#### Exercise data
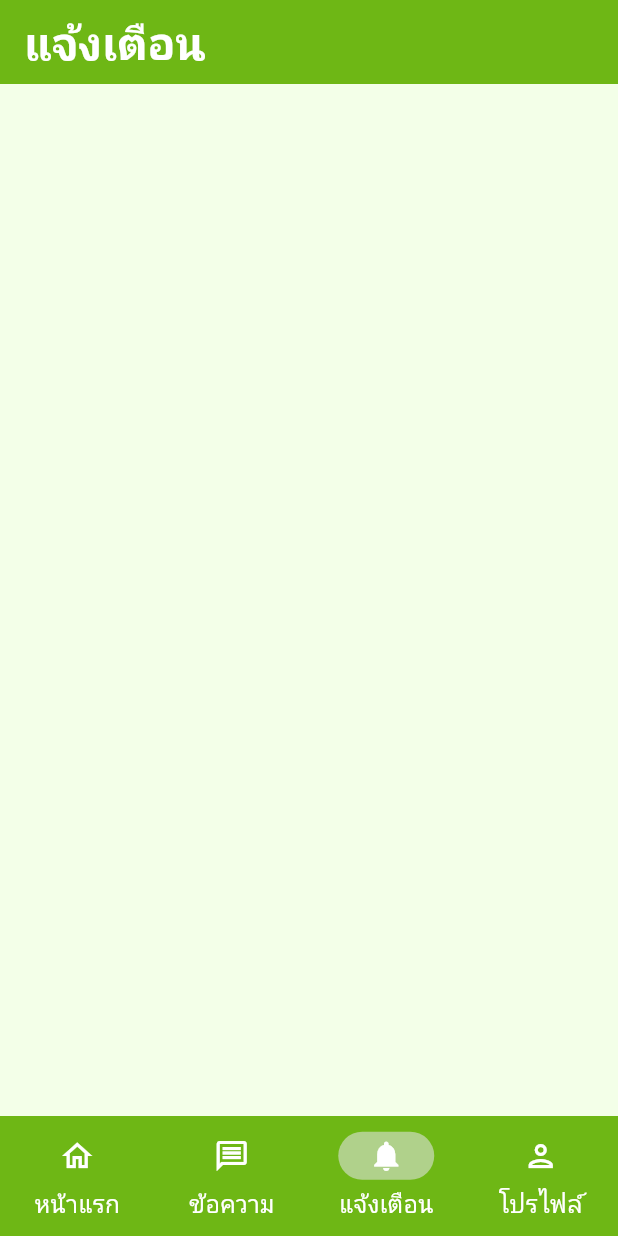
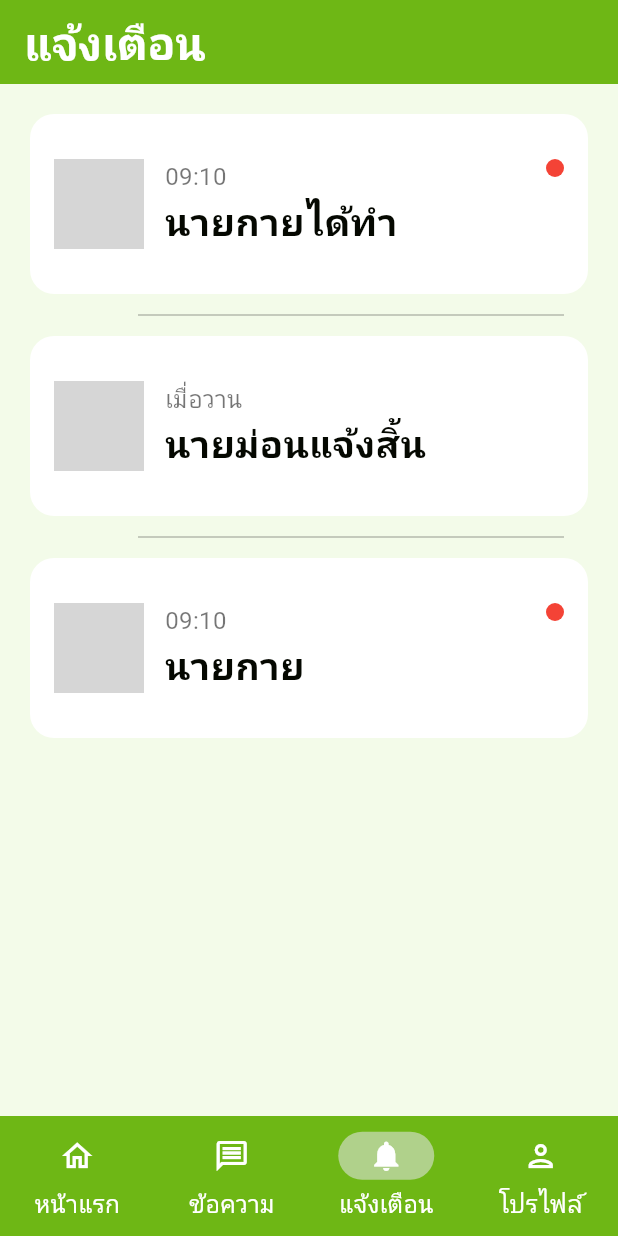
Before and after one commit to DisEzMike/waiwan-senior, a Flutter app: the screen it shows after launch, item 3 of the bottom bar chosen, on a phone screen of 412 x 824 dp. Run offline on Flutter 3.47's test engine with Material 3 defaults, Android fonts, the phone set to English and light mode, and no system bars; our stand-ins replace google_fonts; network calls fail; Roboto replaces fonts that are missing (Kanit); grey boxes are pictures that could not be loaded.

Commit message:
กายทำหน้าแจ้งเตือนกับโปรไฟล์

```diff
--- a/lib/screens/main_screen.dart
+++ b/lib/screens/main_screen.dart
@@ -1,5 +1,7 @@
 import 'package:flutter/material.dart';
-import 'package:waiwan/components/bottom_appbar.dart';
+import 'package:waiwan/components/bottom_appbar.dart'; // ใช้ประเภท Destination
+import 'package:waiwan/screens/profile_content.dart'; // ใช้หน้าโปรไฟล์
+import 'package:waiwan/screens/notification_content.dart';
 
 class MyMainPage extends StatefulWidget {
   const MyMainPage({super.key});
@@ -35,47 +37,60 @@ class _MyMainPageState extends State<MyMainPage> {
       label: 'โปรไฟล์',
     ),
   ];
+
+  // ✅ หน้าของแต่ละแท็บ (เอา ProfileContent มาใส่แท็บโปรไฟล์)
+  final List<Widget> _pages = const [
+    Center(child: Text('หน้าแรก')),
+    Center(child: Text('ข้อความ')),
+    NotificationScreen (),
+    ProfileContent(), // << หน้าต่างโปรไฟล์ของคุณ
+  ];
+
   @override
   Widget build(BuildContext context) {
+    final scheme = Theme.of(context).colorScheme;
+
     return Scaffold(
       appBar: AppBar(
-        backgroundColor: Theme.of(context).colorScheme.primary,
+        backgroundColor: scheme.primary,
         title: Text(
           _currentTitle,
           style: TextStyle(
-            color: Theme.of(context).colorScheme.onPrimary,
+            color: scheme.onPrimary,
             fontWeight: FontWeight.w600,
             fontSize: 30,
           ),
         ),
       ),
-      body: Scaffold(),
+
+      // ❌ เดิม: body: Scaffold(),
+      // ✅ ใหม่: แสดงเพจตามแท็บ
+      body: IndexedStack(index: _currentIndex, children: _pages),
+
       bottomNavigationBar: NavigationBar(
-        backgroundColor: Theme.of(context).colorScheme.primary,
+        backgroundColor: scheme.primary,
+
+        // ถ้าเวอร์ชันคุณฟ้อง ให้เปลี่ยนเป็น MaterialStatePropertyAll(...)
+        // ignore: deprecated_member_use
         labelTextStyle: WidgetStateProperty.all(
           TextStyle(
-            color: Theme.of(context).colorScheme.onPrimary,
+            color: scheme.onPrimary,
             fontWeight: FontWeight.w500,
             fontSize: 16,
           ),
         ),
-        destinations: destinations
-            .map<NavigationDestination>(
-              (Destination destination) => NavigationDestination(
-                icon: Icon(
-                  destination.icon,
-                  color: Theme.of(context).colorScheme.onPrimary,
-                ),
-                selectedIcon: Icon(
-                  destination.iconSelected,
-                  color: Theme.of(context).colorScheme.onPrimary,
-                ),
-                label: destination.label,
-              ),
-            )
-            .toList(),
+        destinations:
+            destinations
+                .map(
+                  (d) => NavigationDestination(
+                    icon: Icon(d.icon, color: scheme.onPrimary),
+                    selectedIcon: Icon(d.iconSelected, color: scheme.onPrimary),
+                    label: d.label,
+                  ),
+                )
+                .toList(),
         selectedIndex: _currentIndex,
-        indicatorColor: Theme.of(context).colorScheme.inversePrimary,
+        indicatorColor: scheme.inversePrimary,
         onDestinationSelected: (int index) {
           setState(() {
             _currentIndex = index;
--- /dev/null
+++ b/lib/screens/notification_content.dart
@@ -0,0 +1,150 @@
+import 'package:flutter/material.dart';
+import 'package:waiwan/screens/inside_notification.dart/detail_notification.dart';
+
+class NotificationScreen extends StatefulWidget {
+  const NotificationScreen({super.key});
+
+  @override
+  State<NotificationScreen> createState() => _NotificationScreenState();
+}
+
+class _NotificationScreenState extends State<NotificationScreen> {
+  // ใช้ชนิดเดียวกันให้ตรงกับคลาสด้านล่าง
+  List<AppNotification> _items = [
+    const AppNotification(
+      id: '1',
+      title: 'นายกายได้ทำ',
+      avatarUrl: 'https://i.pravatar.cc/150?img=12',
+      unread: true,
+      timeText: '09:10',
+    ),
+    const AppNotification(
+      id: '2',
+      title: 'นายม่อนแจ้งสิ้น',
+      avatarUrl: 'https://i.pravatar.cc/150?img=32',
+      unread: false,
+      timeText: 'เมื่อวาน',
+    ), const AppNotification(
+      id: '3',
+      title: 'นายกาย',
+      avatarUrl: 'https://i.pravatar.cc/150?img=12',
+      unread: true,
+      timeText: '09:10',
+    ),
+  ];
+
+  @override
+  Widget build(BuildContext context) {
+    final bottomPad =
+        MediaQuery.of(context).padding.bottom + kBottomNavigationBarHeight + 12;
+
+    return Container(
+      color: const Color(0xFFF3FBE9),
+      child: ListView.separated(
+        padding: EdgeInsets.fromLTRB(20, 20, 20, bottomPad),
+        itemCount: _items.length, // ✅ ต้องระบุ
+        separatorBuilder: (_, __) => const Divider(
+          height: 28, thickness: 1, color: Colors.black26, indent: 72, endIndent: 16,
+        ),
+        itemBuilder: (context, i) {
+          final it = _items[i];
+          return NotificationTile(
+            item: it,
+            onTap: () async {
+              // ทำเป็นอ่านแล้ว
+              setState(() => _items[i] = it.copyWith(unread: false));
+              // ไปหน้ารายละเอียด (ตัวอย่าง)
+              await Navigator.push(
+                context,
+                MaterialPageRoute(builder: (_) => NotificationDetailPage(item: _items[i])),
+              );
+            },
+          );
+        },
+      ),
+    );
+  }
+}
+
+class AppNotification {
+  final String id;
+  final String title;
+  final String avatarUrl;
+  final String? timeText;
+  final bool unread;
+
+  const AppNotification({
+    required this.id,
+    required this.title,
+    required this.avatarUrl,
+    this.timeText,
+    this.unread = false,
+  });
+
+  AppNotification copyWith({
+    String? id,
+    String? title,
+    String? avatarUrl,
+    String? timeText,
+    bool? unread,
+  }) {
+    return AppNotification(
+      id: id ?? this.id,
+      title: title ?? this.title,
+      avatarUrl: avatarUrl ?? this.avatarUrl,
+      timeText: timeText ?? this.timeText,
+      unread: unread ?? this.unread,
+    );
+  }
+}
+
+class NotificationTile extends StatelessWidget {
+  final AppNotification item;
+  final VoidCallback? onTap;
+  const NotificationTile({super.key, required this.item, this.onTap});
+
+  @override
+  Widget build(BuildContext context) {
+    return Material(
+      color: Colors.white,
+      borderRadius: BorderRadius.circular(16),
+      child: InkWell(
+        borderRadius: BorderRadius.circular(16),
+        onTap: onTap,
+        child: Padding(
+          padding: const EdgeInsets.symmetric(horizontal: 16, vertical: 30),
+          child: Row(
+            crossAxisAlignment: CrossAxisAlignment.start,
+            children: [
+              CircleAvatar(
+                radius: 30,
+                backgroundImage: NetworkImage(item.avatarUrl), // ✅ ต้องใส่ ImageProvider
+              ),
+              const SizedBox(width: 14),
+              Expanded(
+                child: Column(
+                  crossAxisAlignment: CrossAxisAlignment.start,
+                  children: [
+                    if (item.timeText != null)
+                      Text(item.timeText!, style: const TextStyle(color: Colors.black54, fontSize: 16)),
+                    Text(
+                      item.title,
+                      style: TextStyle(
+                        fontSize: 25,
+                        fontWeight: item.unread ? FontWeight.w800 : FontWeight.w600,
+                      ),
+                    ),
+                  ],
+                ),
+              ),
+              if (item.unread) ...[
+                const SizedBox(width: 8),
+                Container(width: 12, height: 12, decoration: const BoxDecoration(color: Colors.red, shape: BoxShape.circle)),
+              ],
+            ],
+          ),
+        ),
+      ),
+    );
+  }
+}
```
Also changed, not shown: lib/screens/inside_notification.dart/detail_notification.dart (added, +31 -0 lines), lib/screens/inside_profile_content/Help_content.dart (added, +27 -0 lines), lib/screens/inside_profile_content/Policy_content.dart (added, +28 -0 lines), lib/screens/inside_profile_content/edit_profile.dart (added, +27 -0 lines), lib/screens/inside_profile_content/salary_setting.dart (added, +27 -0 lines), lib/screens/inside_profile_content/setting_content.dart (added, +27 -0 lines), lib/screens/inside_profile_content/text_setting.dart (added, +27 -0 lines), lib/screens/profile_content.dart (added, +146 -0 lines), assets/images/pic1.png (added), assets/images/pic2.png (added), assets/images/pic3.png (added), assets/images/pic4.png (added), assets/images/pic5.png (added), assets/images/pic6.png (added), 2 more files.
########
Whenever a line above includes "String", copy it in full.

**Reply to the task**
+  final String id;
+  final String title;
+  final String avatarUrl;
+  final String? timeText;
+    String? id,
+    String? title,
+    String? avatarUrl,
+    String? timeText,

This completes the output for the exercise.